I had the privilege of spending three days at Worth Abbey this week alongside the Benedictine monks who make up the monastic community at Worth. Long-time readers of my blog will know how much monastic spirituality and discipline inspires my own life of discipleship and so I had long anticipated the opportunity to spend time at Worth.
Three days was just about enough time to settle into the daily routine of prayer, worship, work, reading and rest, although I could easily have stayed much longer. By God’s grace, I was able to enter into ‘the silence’ quickly and with ease. In the depths of it, I was able to hear the ‘Still, Small Voice’ on some fairly big things going on for me at the moment. So, at a heart level, just what was needed.
The Benedictine motto is ‘Ora et Labora’ – prayer and work. The brothers there meet 6 times a day for community prayer, and pray the 150 psalms through together every week (!) but also devote significant time to contemplation, silence, and ‘spiritual reading’ – or, in Latin, Lectio Divina. I wasn’t there long enough to do anything of use to the community, but did manage to get some knitting done!

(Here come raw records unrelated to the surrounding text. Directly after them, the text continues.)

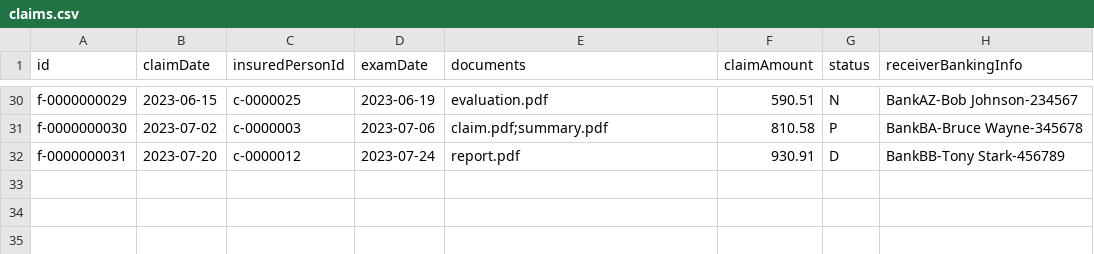
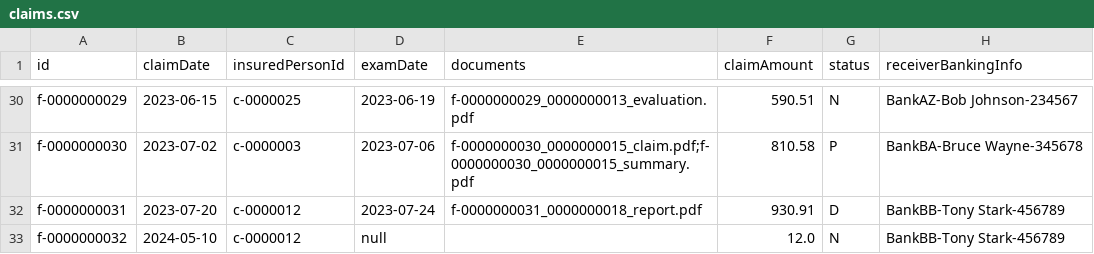
Before and after one commit to Miraculous-Sky/Khanh-Linh, a CSV file: InsuranceClaimsManagementSystem/data/claims.csv, drawn as a sheet; only a part is shown, gaps mark what is left out; the diff covers the shown part only; the diff names each change by its address in the sheet, - before the commit and + after, or states it on an @@ line.

```diff
--- a/InsuranceClaimsManagementSystem/data/claims.csv
+++ b/InsuranceClaimsManagementSystem/data/claims.csv
-E30 (documents): evaluation.pdf
+E30 (documents): f-0000000029_0000000013_evaluation.pdf
-E31 (documents): claim.pdf;summary.pdf
+E31 (documents): f-0000000030_0000000015_claim.pdf;f-0000000030_0000000015_summary.pdf
-E32 (documents): report.pdf
+E32 (documents): f-0000000031_0000000018_report.pdf
+row 33: f-0000000032 | 2024-05-10 | c-0000012 | null |  | 12.0 | N | BankBB-Tony Stark-456789
```
Also changed, not shown: 23 edited cells elsewhere in this file, InsuranceClaimsManagementSystem/data/customers.csv, 21 other files.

On the reading front, however, I chose to take along two very challenging books that have been with me for a while. The first is ‘Life Together’ by Dietrich Bonhoeffer, along with ‘Discipleship: Living for Christ in the Daily Grind’ by JH Arnold. Both of these books are dynamite in their own way, but Bonhoeffer’s writing on ‘community’ in the protestant Christian setting is deeply challenging. I may do a little blog series on the book some time soon as I think it has some powerful things to say about how we approach ‘church’ in these days to help cut through the nonsense. Both of these were powerful companions both to my personal context, but also to interpreting what I was witnessing in the community I was visiting.
The first remarkable thing about this community of brothers for me was the depth of their welcome and hospitality. Inspite of not sharing more than one or two sentences with just some of them, there was a depth of welcoming and ‘honouring Christ in the guise of the guest’ that I don’t know I’ve ever experienced in the same way anywhere else. Although it was my first visit I didn’t feel like a stranger at all. I had a profound sense that these men were praying for me as well as with me in these few days.
The second remarkable thing was the peace and stillness of the Abbey Church. It is a beautifully modern building – not what you’d typically think of as monastic at all – but the round architecture, with the lit altar in the very centre, spoke of the tangible presence of Jesus at the heart of the place.
The third thing was a new appreciation for the Psalms. In the space of three days with them I reckon we must have got through nearly 70 (and yes, we chanted them!) and they were all incredibly powerful prayers. I had an overwhelming sense of praying with Jesus and heard his voice strongly through them. Coupled with the Psalms, the daily readings at Lauds (morning prayer) were from Ezekiel, which again spoke powerfully. Great, too, to hear chapters from the Rule of St Benedict read along with readings from the Patristics (writing of the early ‘Church Fathers’).
Whilst a number of the ‘discoveries’ of the few days are matters of the heart for me personally, I definitely came home with a renewed inspiration to persevere in living a disciplined life of prayer, contemplation, practicing silence and living out my own ‘Rule of Life’.
I’m sure that the visit was the first of many.